When considering Chapter 7 bankruptcy, you will want to meet with an experienced bankruptcy attorney to fully understand how this type of bankruptcy will impact you. If you pass the Means Test for Chapter 7 bankruptcy, you will want to take the time to consider the advantages and disadvantages of a Chapter 7 bankruptcy prior to filing.
Advantages to a Chapter 7 Bankruptcy:
- You receive a fresh start. After the bankruptcy is discharged, the only debts you owe will be for secured assets on which you choose to sign a "Reaffirmation Agreement" and any debts excluded from a Chapter 7 discharge.
- Creditor's collection efforts and wage garnishment attempts are immediately stopped on the date of bankruptcy filing.
- Except for inheritances, any income you earn and property you acquire after the bankruptcy filing date are yours.
- There is no minimum amount of debt required to file this type of bankruptcy.
- Your case is often over (discharged) in about three to six months.
Disadvantages to a Chapter 7 Bankruptcy:
- The Trustee will sell any non-exempt property you own. If you want to keep a secured asset, such as a car or home, and it is not completely covered by your bankruptcy exemptions then Chapter 7 is not an option.
- The automatic stay created by filing Chapter 7 Bankruptcy only serves as a temporary defense against foreclosure.
- Co-signors of a loan can be stuck with your debt unless they also file for bankruptcy protection.
- A Chapter 7 bankruptcy can only be filed once every eight (8) years.
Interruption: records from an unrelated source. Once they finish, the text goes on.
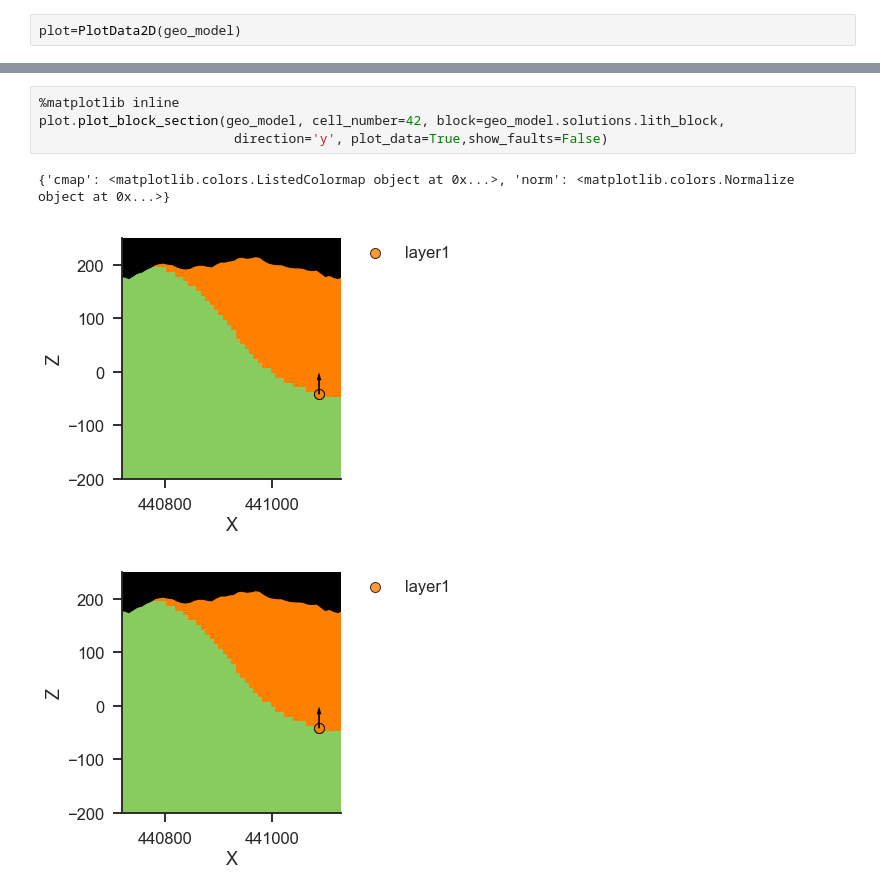
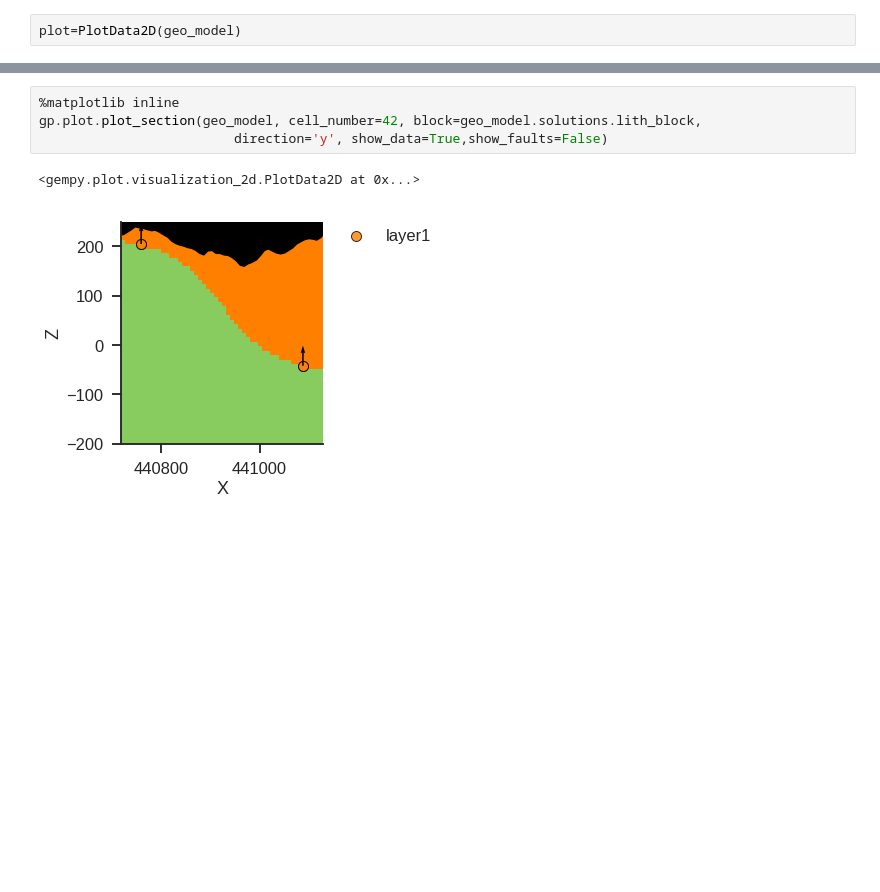
Before and after one commit to gempy-project/gempy, a Jupyter notebook: notebooks/tutorials/ch1-7-Adding_Topography.ipynb, the cells around one changed output, grey strips where cells are left out. Saved outputs shown, nothing was run; the diff lists cells and outputs as text; blank space fills up the shorter version.

```diff
--- a/notebooks/tutorials/ch1-7-Adding_Topography.ipynb
+++ b/notebooks/tutorials/ch1-7-Adding_Topography.ipynb
@@ -109,8 +105,7 @@ Lithology ids
 # %%
 %matplotlib inline
-plot.plot_block_section(geo_model, cell_number=42, block=geo_model.solutions.lith_block,
-                         direction='y', plot_data=True,show_faults=False)
+gp.plot.plot_section(geo_model, cell_number=42, block=geo_model.solutions.lith_block,
+                         direction='y', show_data=True,show_faults=False)
 # %% [output]
-{'cmap': <matplotlib.colors.ListedColormap object at 0x...>, 'norm': <matplotlib.colors.Normalize object at 0x...>}
+<gempy.plot.visualization_2d.PlotData2D at 0x...>
-[figure, old version]
+[figure, new version]
-[figure, removed]
```
Also changed, not shown: parts of 8 cells of this notebook, 9 other files.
These are general guidelines. Every situation is different and your circumstances will determine which type of bankruptcy, if any, is the best decision for you. To learn about the options available to you, use the form below or call an office near you to schedule your FREE Consultation with a bankruptcy attorney. You will not spend a dime to get the legal advice you need to make such an important decision!